Her sincerity could not be doubted, but her answer made me wonder where this idea originated. I also wondered how much money the government spent sending the guidelines to every Walgreen’s as well as to every other place that offers passport photos.
I can see a variety of consequences to the “No Smiling” order. Airport security personnel will add another item to their burgeoning checklist. Anyone who currently possesses a passport with a smiling photo will be asked to replicate the smile before hearing an official say, “Yes, it’s you. Go on through.”
Then when American tourists are asked to show their passports in other countries, we’ll all appear as a somber bunch. This might be interpreted as proof that we don’t like living in our country. We’ll all look older too, since smiles tend to de-age the face and our photos will be smile-less.
I wonder if those who issue drivers’ licenses will follow suit.
Today I returned to Walgreen’s for an updated passport photo. This time, a young man the size of Hulk Hogan had the Polaroid and the pull-down screen. But I beat him to the punchline about not smiling.
“Yes,” he said, “It’s still in effect.

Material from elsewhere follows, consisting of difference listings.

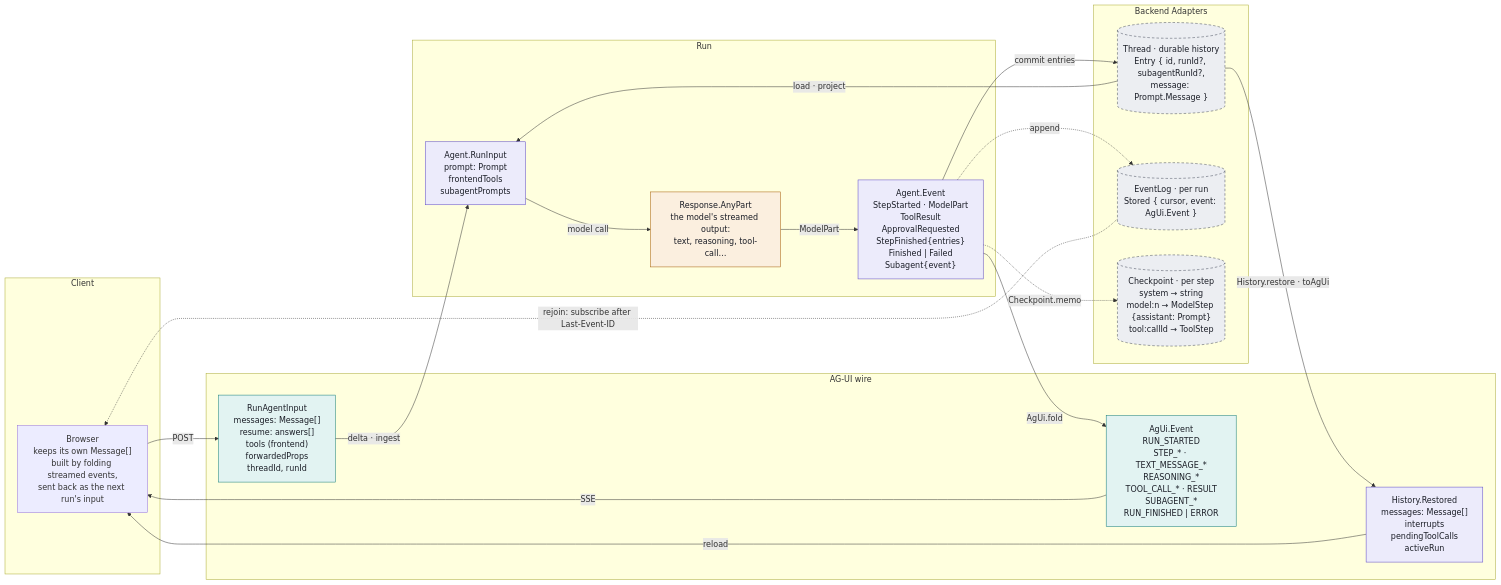
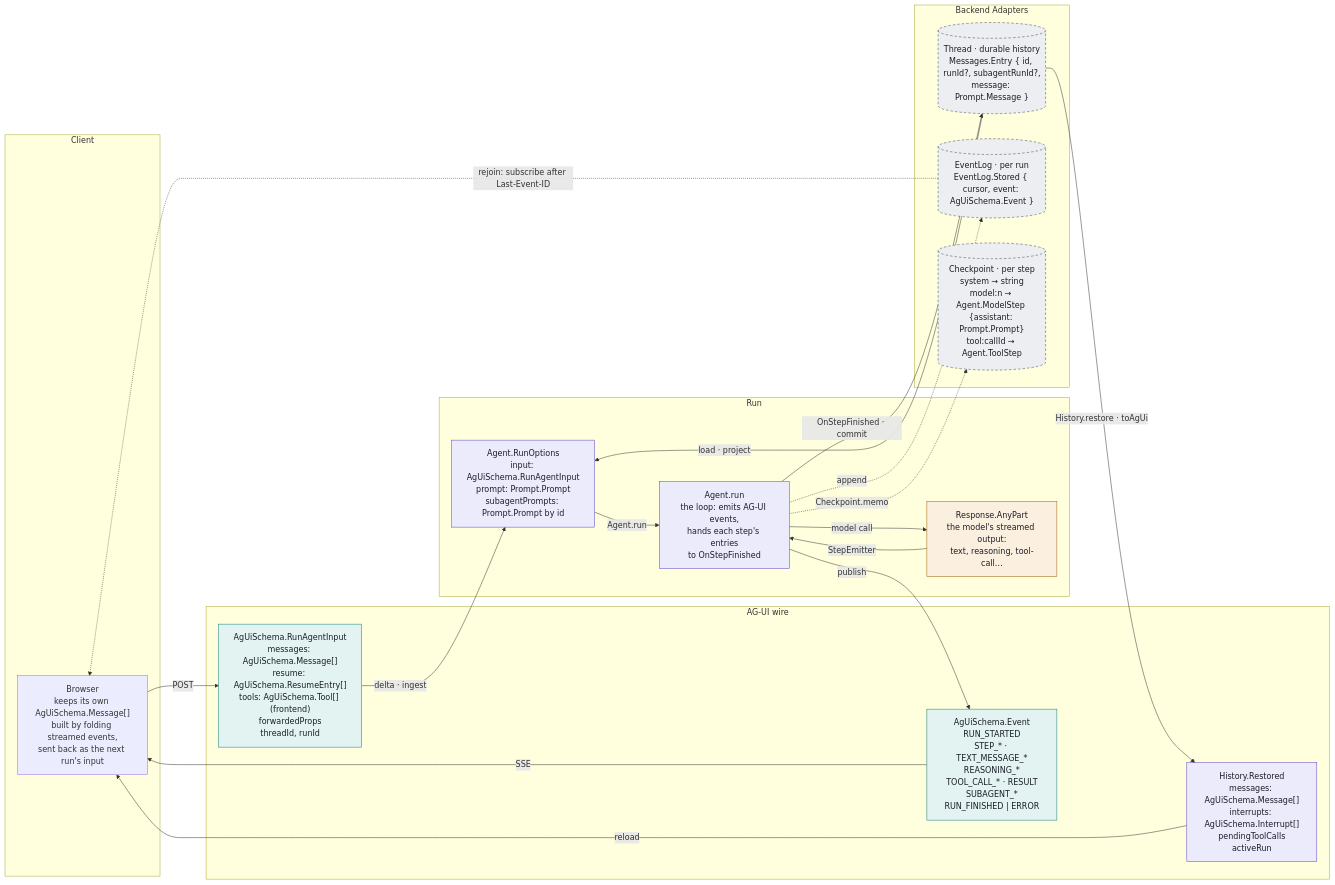
Before and after one commit to jasonblanchard/effect-agent-harness: the diagram in docs/architecture.md, drawn with Mermaid. The commit also changed other lines of this file and 68 other files, not shown here.

````diff
--- a/docs/architecture.md
+++ b/docs/architecture.md
@@ -20,44 +20,45 @@
 ```mermaid
 flowchart LR
   subgraph Client
-    B["Browser<br/>keeps its own Message[]<br/>built by folding streamed events,<br/>sent back as the next run's input"]
+    B["Browser<br/>keeps its own AgUiSchema.Message[]<br/>built by folding streamed events,<br/>sent back as the next run's input"]
   end
   subgraph Wire["AG-UI wire"]
-    RAI["RunAgentInput<br/>messages: Message[]<br/>resume: answers[]<br/>tools (frontend)<br/>forwardedProps<br/>threadId, runId"]
-    EV["AgUi.Event<br/>RUN_STARTED<br/>STEP_* · TEXT_MESSAGE_*<br/>REASONING_*<br/>TOOL_CALL_* · RESULT<br/>SUBAGENT_*<br/>RUN_FINISHED | ERROR"]
-    RES["History.Restored<br/>messages: Message[]<br/>interrupts<br/>pendingToolCalls<br/>activeRun"]
+    RAI["AgUiSchema.RunAgentInput<br/>messages: AgUiSchema.Message[]<br/>resume: AgUiSchema.ResumeEntry[]<br/>tools: AgUiSchema.Tool[] (frontend)<br/>forwardedProps<br/>threadId, runId"]
+    EV["AgUiSchema.Event<br/>RUN_STARTED<br/>STEP_* · TEXT_MESSAGE_*<br/>REASONING_*<br/>TOOL_CALL_* · RESULT<br/>SUBAGENT_*<br/>RUN_FINISHED | ERROR"]
+    RES["History.Restored<br/>messages: AgUiSchema.Message[]<br/>interrupts: AgUiSchema.Interrupt[]<br/>pendingToolCalls<br/>activeRun"]
   end
   subgraph Run
-    RI["Agent.RunInput<br/>prompt: Prompt<br/>frontendTools<br/>subagentPrompts"]
+    RI["Agent.RunOptions<br/>input: AgUiSchema.RunAgentInput<br/>prompt: Prompt.Prompt<br/>subagentPrompts: Prompt.Prompt by id"]
     RP["Response.AnyPart<br/>the model's streamed output:<br/>text, reasoning, tool-call…"]
-    AE["Agent.Event<br/>StepStarted · ModelPart<br/>ToolResult<br/>ApprovalRequested<br/>StepFinished{entries}<br/>Finished | Failed<br/>Subagent{event}"]
+    AE["Agent.run<br/>the loop: emits AG-UI events,<br/>hands each step's entries<br/>to OnStepFinished"]
   end
   subgraph Backend Adapters
-    TH[("Thread · durable history<br/>Entry { id, runId?, subagentRunId?,<br/>message: Prompt.Message }")]
-    EL[("EventLog · per run<br/>Stored { cursor, event: AgUi.Event }")]
-    CP[("Checkpoint · per step<br/>system → string<br/>model:n → ModelStep {assistant: Prompt}<br/>tool:callId → ToolStep")]
+    TH[("Thread · durable history<br/>Messages.Entry { id, runId?, subagentRunId?,<br/>message: Prompt.Message }")]
+    EL[("EventLog · per run<br/>EventLog.Stored { cursor, event: AgUiSchema.Event }")]
+    CP[("Checkpoint · per step<br/>system → string<br/>model:n → Agent.ModelStep {assistant: Prompt.Prompt}<br/>tool:callId → Agent.ToolStep")]
   end
 
   B -->|"POST"| RAI
   RAI -->|"delta · ingest"| RI
   TH -->|"load · project"| RI
-  RI -->|"model call"| RP
-  RP -->|"ModelPart"| AE
-  AE -->|"AgUi.fold"| EV
+  RI -->|"Agent.run"| AE
+  AE -->|"model call"| RP
+  RP -->|"StepEmitter"| AE
+  AE -->|"publish"| EV
   EV -->|"SSE"| B
-  AE -->|"commit entries"| TH
+  AE -->|"OnStepFinished · commit"| TH
   AE -.->|"append"| EL
   AE -.->|"Checkpoint.memo"| CP
   TH -->|"History.restore · toAgUi"| RES
   RES -->|"reload"| B
   EL -.->|"rejoin: subscribe after Last-Event-ID"| B
 
   classDef wire fill:#e2f3f2,stroke:#0f7a78,color:#1b1e27
   classDef model fill:#fbefdf,stroke:#a35a00,color:#1b1e27
   classDef own fill:#ecebfb,stroke:#5a45c4,color:#1b1e27
   classDef store fill:#eceef2,stroke:#3d4454,stroke-dasharray:5 4,color:#1b1e27
   class RAI,EV wire
   class RP model
   class RES,RI,AE own
   class TH,EL,CP store
 ```
````
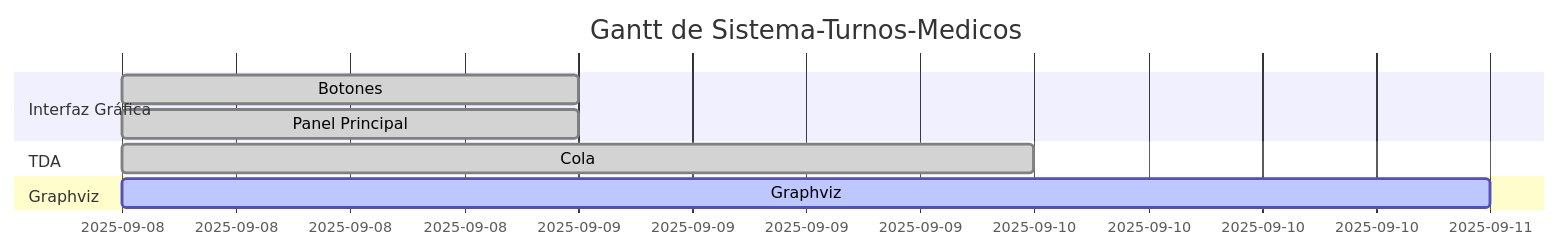
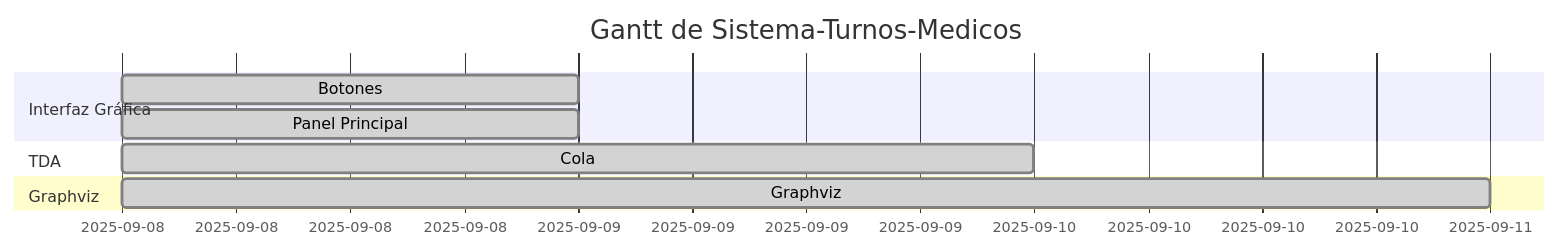
One commit to MynorCifuentes/Sistema-Turnos-Medicos changed the diagram in docs/gantt.md. Above: the diagram before and after it, drawn with Mermaid.

Commit message:
Actualiza diagrama de Gantt automático

````diff
--- a/docs/gantt.md
+++ b/docs/gantt.md
@@ -1,13 +1,13 @@
 ```mermaid
 gantt
     dateFormat  YYYY-MM-DD
     title Gantt de Sistema-Turnos-Medicos
     excludes    weekends
     section Interfaz Gráfica
     Botones :done, 2, 2025-09-08, 2025-09-09
     Panel Principal :done, 1, 2025-09-08, 2025-09-09
     section TDA
     Cola :done, 3, 2025-09-08, 2025-09-10
     section Graphviz
-    Graphviz :active, 4, 2025-09-08, 2025-09-11
+    Graphviz :done, 4, 2025-09-08, 2025-09-11
 ```
````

Please look straight at me.”
A few minutes later the updated, non-smiling, two-inch square, 2024 version of my passport photo was in my hand. It cost almost twice as much as it did in 2004. Come to think of it, that’s not the only change. There’s been continuous war, mass shootings, global catastrophes, social media explosions, and political chicanery.
Perhaps those government officials who issued the No Smiling Edict twenty years ago were clairvoyant, because there isn’t a lot to smile about these days.